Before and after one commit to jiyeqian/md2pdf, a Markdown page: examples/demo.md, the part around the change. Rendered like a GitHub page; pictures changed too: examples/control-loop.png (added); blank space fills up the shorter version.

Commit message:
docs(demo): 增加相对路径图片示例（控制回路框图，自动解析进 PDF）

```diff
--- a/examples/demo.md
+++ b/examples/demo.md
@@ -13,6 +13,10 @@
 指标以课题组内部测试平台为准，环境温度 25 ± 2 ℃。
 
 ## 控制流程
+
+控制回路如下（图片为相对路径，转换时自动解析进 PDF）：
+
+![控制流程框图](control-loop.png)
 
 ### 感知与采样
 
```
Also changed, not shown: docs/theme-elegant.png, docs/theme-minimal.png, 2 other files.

════════════════════

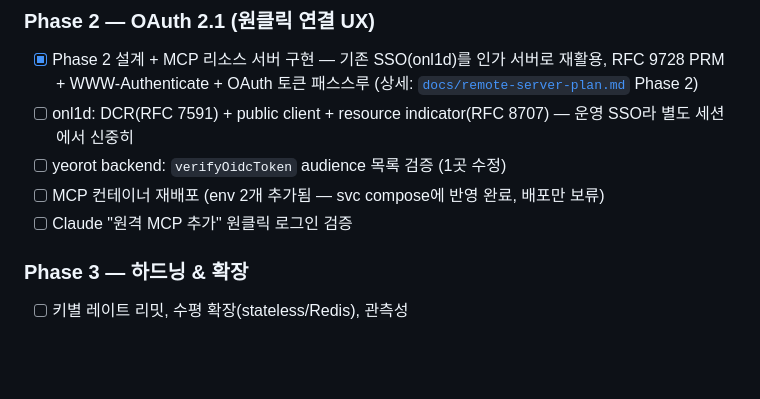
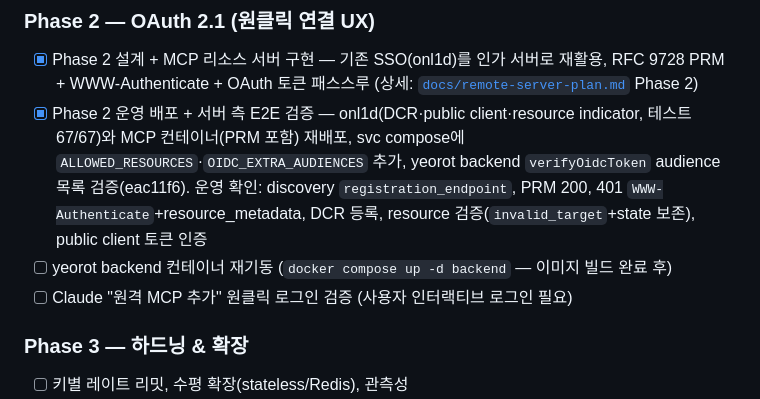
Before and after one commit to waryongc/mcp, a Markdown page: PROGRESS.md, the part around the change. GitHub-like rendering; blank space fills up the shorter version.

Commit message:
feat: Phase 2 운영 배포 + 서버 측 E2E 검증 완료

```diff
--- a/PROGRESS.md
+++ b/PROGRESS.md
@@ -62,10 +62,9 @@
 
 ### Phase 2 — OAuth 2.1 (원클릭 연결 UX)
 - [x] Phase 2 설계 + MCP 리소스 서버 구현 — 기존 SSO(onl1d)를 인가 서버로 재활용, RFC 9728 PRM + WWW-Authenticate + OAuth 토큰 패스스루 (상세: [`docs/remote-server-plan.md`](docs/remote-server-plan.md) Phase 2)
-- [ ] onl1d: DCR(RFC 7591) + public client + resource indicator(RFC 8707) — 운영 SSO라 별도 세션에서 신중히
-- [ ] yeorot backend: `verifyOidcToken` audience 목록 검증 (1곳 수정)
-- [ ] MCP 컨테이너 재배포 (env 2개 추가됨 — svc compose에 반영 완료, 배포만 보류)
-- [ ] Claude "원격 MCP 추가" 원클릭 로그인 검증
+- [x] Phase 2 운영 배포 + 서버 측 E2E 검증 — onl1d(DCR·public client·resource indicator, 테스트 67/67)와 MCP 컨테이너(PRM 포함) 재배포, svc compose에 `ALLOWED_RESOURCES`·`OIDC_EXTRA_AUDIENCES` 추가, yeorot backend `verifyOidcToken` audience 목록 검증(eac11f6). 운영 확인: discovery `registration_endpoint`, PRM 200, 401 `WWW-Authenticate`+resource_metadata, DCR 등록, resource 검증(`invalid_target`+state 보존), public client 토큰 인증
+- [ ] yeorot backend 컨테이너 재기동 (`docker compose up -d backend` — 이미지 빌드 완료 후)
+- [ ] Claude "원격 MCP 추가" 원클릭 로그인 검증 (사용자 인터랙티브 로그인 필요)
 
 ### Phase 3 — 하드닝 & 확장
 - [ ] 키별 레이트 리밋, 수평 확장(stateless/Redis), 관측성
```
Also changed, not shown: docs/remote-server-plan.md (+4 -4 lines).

════════════════════

Count the lines of the listing that contain the word "demo", and give only the number.

4